The Orthodox Church of Cyprus has rejected a government ordinance banning gatherings of over 75 people, saying it would continue to hold its divine liturgy as usual for all who desire to participate.
“Attendance is voluntary. No one is forced.
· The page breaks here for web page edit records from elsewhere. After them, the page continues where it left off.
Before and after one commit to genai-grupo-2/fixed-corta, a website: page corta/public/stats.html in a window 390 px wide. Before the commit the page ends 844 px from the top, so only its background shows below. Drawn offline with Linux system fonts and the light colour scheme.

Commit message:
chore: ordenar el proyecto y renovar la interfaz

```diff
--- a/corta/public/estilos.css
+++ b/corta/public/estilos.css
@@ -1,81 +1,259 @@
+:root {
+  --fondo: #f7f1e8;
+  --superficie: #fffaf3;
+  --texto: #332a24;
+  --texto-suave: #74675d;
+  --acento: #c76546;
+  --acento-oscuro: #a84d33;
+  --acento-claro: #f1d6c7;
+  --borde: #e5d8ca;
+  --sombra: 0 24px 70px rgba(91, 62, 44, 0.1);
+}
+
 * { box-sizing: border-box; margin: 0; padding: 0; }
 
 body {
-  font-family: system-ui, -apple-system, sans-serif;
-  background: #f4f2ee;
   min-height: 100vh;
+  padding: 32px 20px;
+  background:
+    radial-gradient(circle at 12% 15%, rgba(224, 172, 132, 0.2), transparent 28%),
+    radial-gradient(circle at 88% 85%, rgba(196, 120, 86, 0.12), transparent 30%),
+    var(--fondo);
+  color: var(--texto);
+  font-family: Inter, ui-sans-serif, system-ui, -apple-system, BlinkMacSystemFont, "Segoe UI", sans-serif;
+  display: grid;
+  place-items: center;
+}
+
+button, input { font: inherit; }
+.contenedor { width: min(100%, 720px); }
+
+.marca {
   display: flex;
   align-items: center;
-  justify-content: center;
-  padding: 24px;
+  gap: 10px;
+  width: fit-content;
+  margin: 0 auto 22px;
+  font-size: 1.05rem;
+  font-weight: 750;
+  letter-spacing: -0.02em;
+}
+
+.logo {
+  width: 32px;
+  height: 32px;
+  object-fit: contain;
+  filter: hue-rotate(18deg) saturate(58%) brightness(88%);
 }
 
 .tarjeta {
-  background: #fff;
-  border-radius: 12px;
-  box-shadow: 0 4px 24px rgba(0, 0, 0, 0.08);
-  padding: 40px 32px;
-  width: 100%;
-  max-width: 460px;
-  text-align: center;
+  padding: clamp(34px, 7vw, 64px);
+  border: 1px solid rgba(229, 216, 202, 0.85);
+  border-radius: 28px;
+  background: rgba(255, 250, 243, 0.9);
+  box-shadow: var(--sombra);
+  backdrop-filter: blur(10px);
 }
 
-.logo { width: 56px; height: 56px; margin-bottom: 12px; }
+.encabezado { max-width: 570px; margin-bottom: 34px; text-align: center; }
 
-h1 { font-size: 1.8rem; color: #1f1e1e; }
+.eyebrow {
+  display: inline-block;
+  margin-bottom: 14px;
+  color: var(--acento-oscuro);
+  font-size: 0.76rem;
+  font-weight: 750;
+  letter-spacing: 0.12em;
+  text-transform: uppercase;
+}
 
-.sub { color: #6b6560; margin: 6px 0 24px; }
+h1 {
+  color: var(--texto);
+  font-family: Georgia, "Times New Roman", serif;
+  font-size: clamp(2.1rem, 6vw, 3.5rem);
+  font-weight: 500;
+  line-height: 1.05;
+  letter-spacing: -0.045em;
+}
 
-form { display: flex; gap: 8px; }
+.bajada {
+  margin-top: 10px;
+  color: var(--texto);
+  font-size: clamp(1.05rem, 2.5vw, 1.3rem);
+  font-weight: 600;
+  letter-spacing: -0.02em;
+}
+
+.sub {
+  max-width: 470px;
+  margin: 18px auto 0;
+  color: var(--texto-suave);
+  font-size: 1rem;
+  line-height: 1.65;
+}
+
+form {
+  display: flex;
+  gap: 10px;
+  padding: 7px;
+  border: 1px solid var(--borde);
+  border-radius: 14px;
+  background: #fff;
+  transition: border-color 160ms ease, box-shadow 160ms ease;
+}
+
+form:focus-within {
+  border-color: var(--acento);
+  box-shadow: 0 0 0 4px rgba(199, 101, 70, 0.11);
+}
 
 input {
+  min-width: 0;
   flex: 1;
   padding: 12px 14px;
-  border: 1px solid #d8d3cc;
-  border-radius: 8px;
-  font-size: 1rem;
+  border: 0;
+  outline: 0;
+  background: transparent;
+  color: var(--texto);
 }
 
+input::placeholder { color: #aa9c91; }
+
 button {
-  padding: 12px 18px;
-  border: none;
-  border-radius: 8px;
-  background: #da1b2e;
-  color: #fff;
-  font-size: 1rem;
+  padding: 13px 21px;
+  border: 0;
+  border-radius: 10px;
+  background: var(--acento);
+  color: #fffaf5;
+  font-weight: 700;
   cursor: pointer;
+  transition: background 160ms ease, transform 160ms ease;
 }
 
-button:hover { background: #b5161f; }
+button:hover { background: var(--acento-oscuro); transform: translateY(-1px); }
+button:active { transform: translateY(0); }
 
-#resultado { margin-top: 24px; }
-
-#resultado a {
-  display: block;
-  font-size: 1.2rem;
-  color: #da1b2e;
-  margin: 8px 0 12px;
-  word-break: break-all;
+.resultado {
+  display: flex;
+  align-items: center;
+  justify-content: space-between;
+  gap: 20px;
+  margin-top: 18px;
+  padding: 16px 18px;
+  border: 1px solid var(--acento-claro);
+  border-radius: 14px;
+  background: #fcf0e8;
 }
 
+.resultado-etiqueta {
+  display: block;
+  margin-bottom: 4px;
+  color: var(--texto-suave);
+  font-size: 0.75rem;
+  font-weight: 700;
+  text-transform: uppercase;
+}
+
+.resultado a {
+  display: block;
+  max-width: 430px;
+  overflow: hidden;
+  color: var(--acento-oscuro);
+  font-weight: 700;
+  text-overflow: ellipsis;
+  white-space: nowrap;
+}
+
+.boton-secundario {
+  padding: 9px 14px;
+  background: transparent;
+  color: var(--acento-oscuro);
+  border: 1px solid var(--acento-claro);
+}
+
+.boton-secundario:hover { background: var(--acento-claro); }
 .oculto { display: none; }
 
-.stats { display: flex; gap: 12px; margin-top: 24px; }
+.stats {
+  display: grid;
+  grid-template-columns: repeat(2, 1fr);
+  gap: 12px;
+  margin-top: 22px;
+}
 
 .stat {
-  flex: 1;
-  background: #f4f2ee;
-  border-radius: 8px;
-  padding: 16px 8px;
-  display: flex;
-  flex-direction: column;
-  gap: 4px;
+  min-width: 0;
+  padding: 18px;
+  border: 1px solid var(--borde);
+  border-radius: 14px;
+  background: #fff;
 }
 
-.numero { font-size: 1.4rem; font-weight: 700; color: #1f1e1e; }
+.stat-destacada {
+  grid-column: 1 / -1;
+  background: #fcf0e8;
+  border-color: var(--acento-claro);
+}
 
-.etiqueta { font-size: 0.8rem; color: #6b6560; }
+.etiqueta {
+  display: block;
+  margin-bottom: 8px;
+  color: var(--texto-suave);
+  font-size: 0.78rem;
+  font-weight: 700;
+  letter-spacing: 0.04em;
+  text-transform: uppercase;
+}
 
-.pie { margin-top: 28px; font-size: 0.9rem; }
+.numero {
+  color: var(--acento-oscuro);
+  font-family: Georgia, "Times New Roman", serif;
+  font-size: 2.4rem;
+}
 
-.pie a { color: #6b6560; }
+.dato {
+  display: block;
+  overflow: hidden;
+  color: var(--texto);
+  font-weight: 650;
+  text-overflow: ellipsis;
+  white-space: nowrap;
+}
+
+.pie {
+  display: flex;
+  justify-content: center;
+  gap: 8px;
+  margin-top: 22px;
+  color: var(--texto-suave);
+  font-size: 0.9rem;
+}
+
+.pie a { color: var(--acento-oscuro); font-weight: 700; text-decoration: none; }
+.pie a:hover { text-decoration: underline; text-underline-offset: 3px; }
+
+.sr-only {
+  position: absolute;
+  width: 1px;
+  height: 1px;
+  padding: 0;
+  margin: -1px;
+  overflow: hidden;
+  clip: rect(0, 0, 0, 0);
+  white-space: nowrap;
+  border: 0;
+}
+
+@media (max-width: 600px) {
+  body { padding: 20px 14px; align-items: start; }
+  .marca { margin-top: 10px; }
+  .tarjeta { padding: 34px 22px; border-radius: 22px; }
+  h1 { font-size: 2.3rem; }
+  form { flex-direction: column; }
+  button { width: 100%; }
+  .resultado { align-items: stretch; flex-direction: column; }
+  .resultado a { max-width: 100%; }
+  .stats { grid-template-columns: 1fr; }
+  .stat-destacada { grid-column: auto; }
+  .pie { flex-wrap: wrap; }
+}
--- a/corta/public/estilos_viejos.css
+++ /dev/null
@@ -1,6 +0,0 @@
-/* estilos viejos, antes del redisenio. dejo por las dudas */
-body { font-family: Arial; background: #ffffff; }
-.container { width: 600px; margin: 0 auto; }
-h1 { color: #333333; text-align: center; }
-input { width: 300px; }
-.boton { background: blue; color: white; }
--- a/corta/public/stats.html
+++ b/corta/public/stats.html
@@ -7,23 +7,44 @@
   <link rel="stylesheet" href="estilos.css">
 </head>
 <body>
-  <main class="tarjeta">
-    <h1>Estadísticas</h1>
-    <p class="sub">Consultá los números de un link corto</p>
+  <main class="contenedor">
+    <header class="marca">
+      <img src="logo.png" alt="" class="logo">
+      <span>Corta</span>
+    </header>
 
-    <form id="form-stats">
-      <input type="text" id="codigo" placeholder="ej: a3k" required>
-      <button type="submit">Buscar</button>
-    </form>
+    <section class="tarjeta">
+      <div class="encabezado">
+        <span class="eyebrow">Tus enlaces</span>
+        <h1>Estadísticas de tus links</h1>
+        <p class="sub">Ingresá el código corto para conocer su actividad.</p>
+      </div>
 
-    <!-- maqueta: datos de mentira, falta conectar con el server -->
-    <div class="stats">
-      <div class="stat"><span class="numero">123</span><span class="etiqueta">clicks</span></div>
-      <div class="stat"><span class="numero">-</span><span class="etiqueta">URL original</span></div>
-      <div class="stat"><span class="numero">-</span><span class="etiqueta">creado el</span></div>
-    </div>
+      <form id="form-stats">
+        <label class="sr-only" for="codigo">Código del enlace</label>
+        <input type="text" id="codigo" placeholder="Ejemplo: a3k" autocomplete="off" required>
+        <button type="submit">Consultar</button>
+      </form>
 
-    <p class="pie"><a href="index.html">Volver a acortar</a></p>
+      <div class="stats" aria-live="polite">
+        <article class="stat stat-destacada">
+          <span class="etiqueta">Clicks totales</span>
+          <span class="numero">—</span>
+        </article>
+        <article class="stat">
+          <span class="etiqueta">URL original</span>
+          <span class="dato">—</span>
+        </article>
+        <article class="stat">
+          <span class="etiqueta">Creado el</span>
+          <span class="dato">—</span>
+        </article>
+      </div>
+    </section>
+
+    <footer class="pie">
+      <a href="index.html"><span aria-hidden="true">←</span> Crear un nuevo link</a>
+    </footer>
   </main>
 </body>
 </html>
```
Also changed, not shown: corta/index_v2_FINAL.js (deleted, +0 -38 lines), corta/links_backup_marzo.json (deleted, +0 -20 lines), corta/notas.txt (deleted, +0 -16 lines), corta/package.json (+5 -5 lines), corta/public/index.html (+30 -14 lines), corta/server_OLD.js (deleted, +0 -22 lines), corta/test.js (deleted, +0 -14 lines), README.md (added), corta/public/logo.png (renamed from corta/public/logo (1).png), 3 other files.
If some people feel that they want to stay away at this time, they are free to do so,” the Holy Synod said in a statement Wednesday.
“Nor will we tell someone they have to leave a service because the allowed number had been reached, as if it’s just any old gathering,” it said.
The Church also insisted that Holy Communion is not merely a symbol but actually is the body and blood of Christ and thus it would be “blasphemous” to think that it could transmit any disease or virus.
“The experience of so many centuries of Christianity has shown no evidence of such transmission,” the statement said, referencing the many priests over the centuries who served in hospitals for infectious diseases and gave out Holy Communion and then consumed whatever was left over.
“No priest was infected in these cases,” it said.
Members of Christian Orthodox churches share a single spoon in receiving Holy Communion in the form of a sweet red wine, which they believe to be the blood of Jesus.
Cyprus Health Minister Constantinos Ioannou said Tuesday he thought people “shouldn’t receive Holy Communion” but the ministry itself has refrained from issuing an official statement on the matter.
The synod urged church staff to follow the instructions of the health ministry in matters such as hygiene, ventilation of the buildings, and the cleanliness of the icons kissed by the faithful.
The Holy Synod has urged the faithful who wish to receive Holy Communion to attend services on Wednesdays and Fridays “to avoid high attendance in churches on Sunday.”
The Catholic Church in Italy has suspended all Masses until April 3 after the government banned all gatherings to help stop the spread of the coronavirus.